1847 Father Alexander Tache, o.m.i., was the First Roman Catholic missionary to vist Fort Chipewyan, on his second visit in 1848 he chose the site for the Catholic mission
1858 Catholic mission established by Fr. Henry Farraud
1881 Smallpox epidemic
1887 The Great Famine
1897 Indian Treaty No. 8 was signed by Alexander Laviolette for the Chipewyan
1920 Spanish Flu killed many people in Fort Chipewyan, mass graves were dug where the Hudson's Bay Store now stands.
1948 Measles epidemic
Year . Population AB MB NT SK   Source
1670 3,500           Mooney estimate
1700 3,500 3,500         NAHDB calculation
1800 3,500 900 400 400 1,300   NAHDB calculation
1900 2,500 700 400 400 1,000   NAHDB calculation

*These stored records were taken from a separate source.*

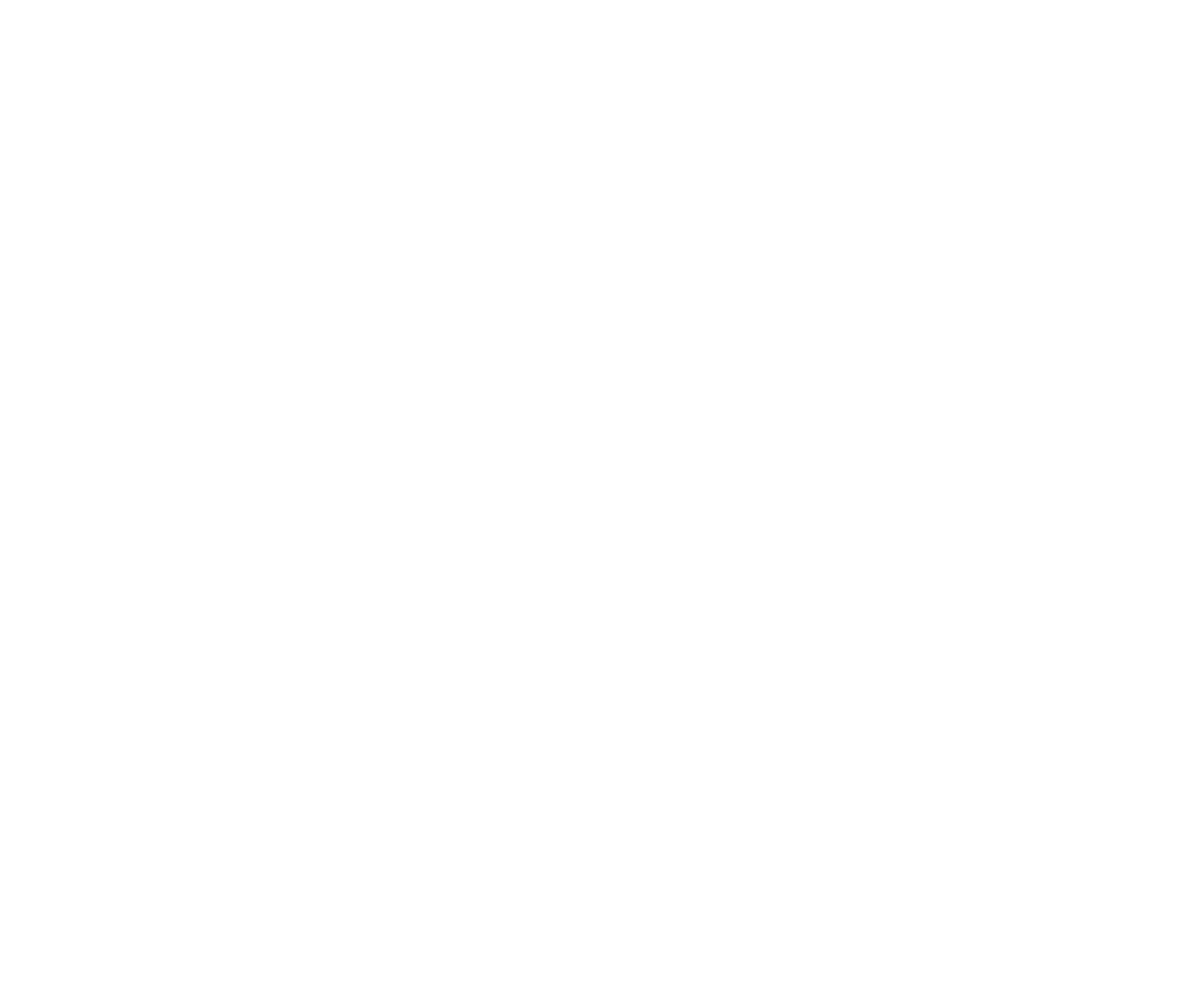
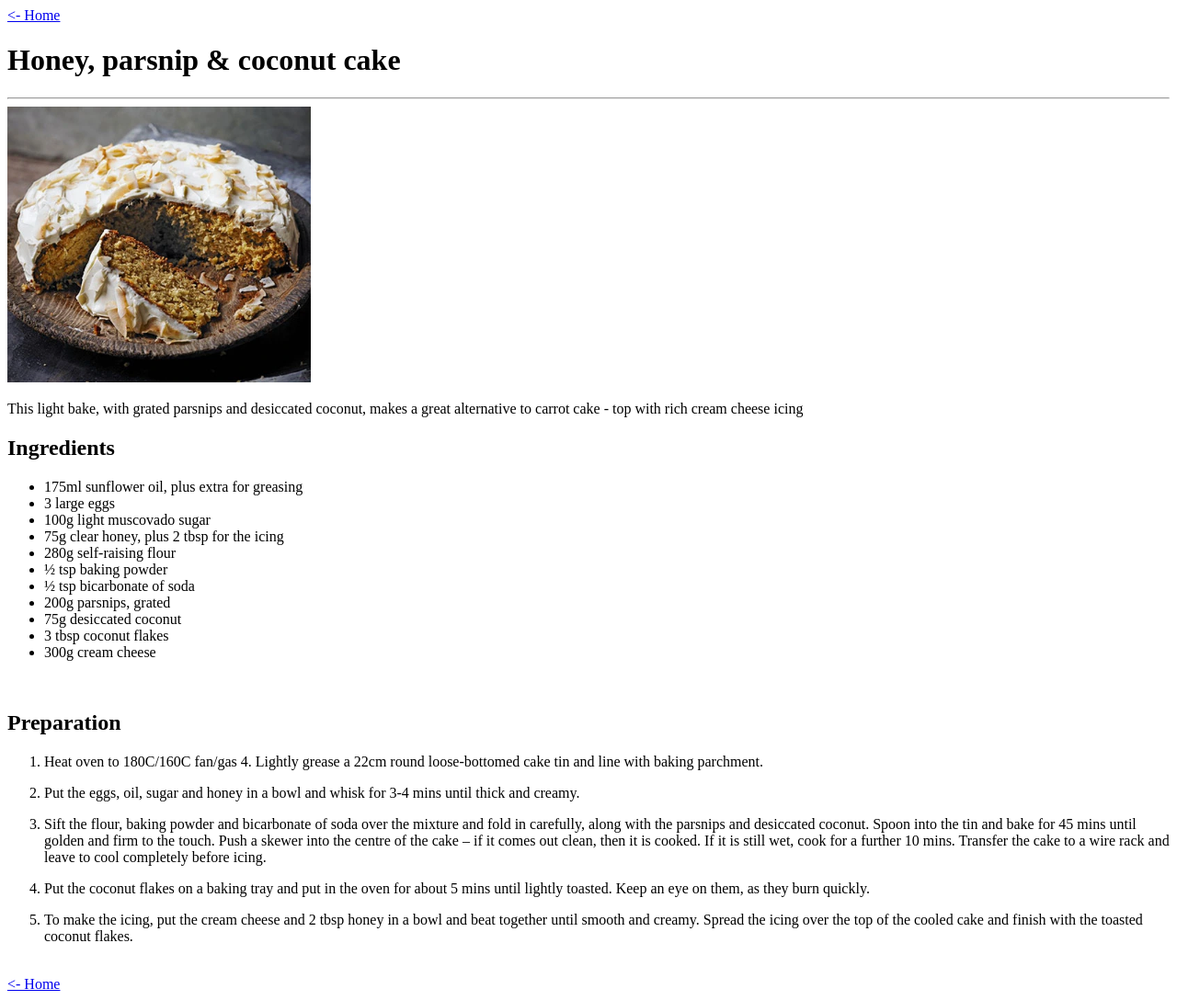
Before and after one commit to AndreaRotunno/odin-recipes, a plain HTML site: page cake.html in a window 1280 px wide. Shown: the whole page at 92% size. Before the commit the page ends 800 px from the top, so only its background shows below. Drawn offline with Linux system fonts and the light colour scheme.

Commit message:
Add content to cake recipe

```diff
--- a/cake.html
+++ b/cake.html
@@ -3,9 +3,49 @@
 <head>
     <meta charset="UTF-8">
     <meta name="viewport" content="width=device-width, initial-scale=1.0">
-    <title>Document</title>
+    <title>Honey, parsnip & coconut cake</title>
 </head>
 <body>
-
+    <a href="index.html"> <- Home</a>
+    <br>
+    <h1>Honey, parsnip & coconut cake</h1>
+    <hr>
+    <img src="assets/imgs/honey-parsnip-coconut-cake-c1a28e3.webp" alt="Honey, parsnip & coconut cake" height="300">
+    <p>This light bake, with grated parsnips and desiccated coconut, makes a great alternative to carrot cake - top with rich cream cheese icing</p>
+    <h2>Ingredients</h2>
+    <ul>
+        <li>175ml sunflower oil, plus extra for greasing</li>
+        <li>3 large eggs</li>
+        <li>100g light muscovado sugar</li>
+        <li>75g clear honey, plus 2 tbsp for the icing</li>
+        <li>280g self-raising flour</li>
+        <li>½ tsp baking powder</li>
+        <li>½ tsp bicarbonate of soda</li>
+        <li>200g parsnips, grated</li>
+        <li>75g desiccated coconut</li>
+        <li>3 tbsp coconut flakes</li>
+        <li>300g cream cheese</li>
+    </ul>
+    <br>
+    <h2>Preparation</h2>
+    <ol>
+        <li>
+            <p>Heat oven to 180C/160C fan/gas 4. Lightly grease a 22cm round loose-bottomed cake tin and line with baking parchment.</p>
+        </li>
+        <li>
+            <p>Put the eggs, oil, sugar and honey in a bowl and whisk for 3-4 mins until thick and creamy.</p>
+        </li>
+        <li>
+            <p>Sift the flour, baking powder and bicarbonate of soda over the mixture and fold in carefully, along with the parsnips and desiccated coconut. Spoon into the tin and bake for 45 mins until golden and firm to the touch. Push a skewer into the centre of the cake – if it comes out clean, then it is cooked. If it is still wet, cook for a further 10 mins. Transfer the cake to a wire rack and leave to cool completely before icing.</p>
+        </li>
+        <li>
+            <p>Put the coconut flakes on a baking tray and put in the oven for about 5 mins until lightly toasted. Keep an eye on them, as they burn quickly.</p>
+        </li>
+        <li>
+            <p>To make the icing, put the cream cheese and 2 tbsp honey in a bowl and beat together until smooth and creamy. Spread the icing over the top of the cooled cake and finish with the toasted coconut flakes.</p>
+        </li>
+    </ol>
+    <br>
+    <a href="index.html"> <- Home</a>
 </body>
 </html>
```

1923 2,420           Official
1970 5,362           CDIA
2000 8,000 3,000 1,500 1,000 2,500   NAHDB calculation
2005 8,358           Indian Life Online
Other speakers of the same language:
Hare, Dogrib, Mountain, Slavey, Yellowknife
Chipewyan Tribe Sites:
Athabaska Chipewyan First Ntion
Barren Lands First Nation
Battle on a Frozen Lake
Bearclaw Jewelry
Buffalo River Dene First Nation
Buffalo River Dene Nation
Chipewyan Authors
Chipewyan Band
Chipewyan/Dene Language
Chipewyan Language
Chipewyan Language
Chipewyan Language
Chipewyan Linguistic Lineage
Chipewyan Nation
Chipewyan Prairie First Nation
Chipewyan Prairie First Nation
Chipewyan Prairie First Nation
Chippewa and Chipewyan Indians of Canada
Churchill Indian Reserve No. 1
Cold Lake Indian Reserve #149
Dene Suline/Soline Literature
English River First Nation
English River First Nation
Etheneldeli Indian Tribe History
Fort Chipewyan
Fort Chipewyan
Fort Chipewyan - Historical Timeline
Fort McKay First Nation
Fort McKay No. 174 AB
Fort McMurray #468 First Nation
Fort McMurray First Nation Sign
Francois Beaulieu
Fur Trade
History of the Denesuliné (Dene) in Northern Saskatchewan
Human History of Far North Saskatchewan
Hunting and Trapping in Northern Saskatchewan
Justice to Churchill Dene-Chipewyan Band of Manitoba-July6,1989
Knife and Hatchet
Lac la Biche Mission
Legend of the Big Bird
Lutsel K'e
Lutsel K'e Dene Band
Mayor Says Pilot the Best
North Wind Dreaming
Peace River History
Peoples of Fort Chipewyan
Sayisi Dene First Nation and Northlands Dene First Nation
Smith's Landing First Nation Chronology
Traditional Tribes of Great Slave
Tragic Events at Frog Lake and Fort Pitt During the North West Rebellion
Use of Computers in Isolated Communities

Last updated 10/12/07  Copyright © 2007 by Four Directions Press